“Claudia and Mark were very wealthy. Marcos and I not so much… we didn’t have millions of dollars,” Moya-Jones said. “We kept up for as long as we could until we got to a point where we couldn’t keep up anymore…

“We borrowed $100,000 off Claudia and Mark and another $250,000 off Mark’s dad and, very long story short, [the Schwartz family] weren’t comfortable with the fact that they were funding the business.”

Schwartz decided she wanted to pull out, and gave Moya-Jones one month to buy out her share of Aden + Anais. If she couldn’t, the company would be dissolved.

Now, Moya-Jones had to hustle, and convince other wealthy friends to invest in her business. Within a month, she found three investors who purchased 49 per cent of the company for $500,000.

Moya-Jones and Schwartz have not spoken since.

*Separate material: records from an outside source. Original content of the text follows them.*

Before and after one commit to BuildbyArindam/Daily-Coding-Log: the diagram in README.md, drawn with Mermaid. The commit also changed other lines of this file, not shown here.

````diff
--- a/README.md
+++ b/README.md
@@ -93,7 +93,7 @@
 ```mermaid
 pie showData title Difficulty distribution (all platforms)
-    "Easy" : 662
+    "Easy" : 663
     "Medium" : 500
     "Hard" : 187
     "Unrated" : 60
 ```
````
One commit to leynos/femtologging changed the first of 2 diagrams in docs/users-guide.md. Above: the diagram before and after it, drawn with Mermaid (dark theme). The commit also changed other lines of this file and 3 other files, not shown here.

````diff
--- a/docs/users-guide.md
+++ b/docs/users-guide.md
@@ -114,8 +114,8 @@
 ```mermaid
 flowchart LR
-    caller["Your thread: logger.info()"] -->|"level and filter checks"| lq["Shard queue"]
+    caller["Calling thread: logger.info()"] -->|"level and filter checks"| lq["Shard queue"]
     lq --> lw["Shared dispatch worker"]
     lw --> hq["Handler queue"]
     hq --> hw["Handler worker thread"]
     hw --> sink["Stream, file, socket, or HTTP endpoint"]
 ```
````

“It was an extremely emotional time, but I’ve never ever doubted Aden + Anais. When I started to get a bit shaky through the whole drama with Claudia, I said to Marco, ‘I don’t know if I can do this’, and he said to me, ‘Do you believe in the business?’

“And I said, ‘I absolutely do believe in it’.”


As sales doubled year on year, Moya-Jones left The Economist in 2009 to focus full-time on Aden + Anais. Now? She’s at the helm of one of America’s fastest growing companies.

Actually, I should clarify: One of America’s fastest growing companies that stocks products royal babies love.

While Aden + Anais was truly booming from 2009 onwards, nothing compared to the meteoric growth the company experienced when, in 2013, a totally low-key baby celebrity named PRINCE GEORGE appeared in public for the first time, wrapped in a cute baby blanket.

Prince George's first outing. (Image: Getty)

Unsurprisingly, demand for the royal baby's blanket crashed the Aden + Anais website. Twice.

"It blew my mind," Moya-Jones said. "No other royal baby has ever come out in anything other than a white wool blanket that has been royally appointed to the family. And lo and behold, they walk out in Aden + Anais and the world goes wild."

Today, the company has their baby blankets stocked in 65 countries, and rakes in US$100 million in revenue annually.

Not bad for a full-time working mum-of-four, huh?

You can listen to NPR's How I Built This podcast here.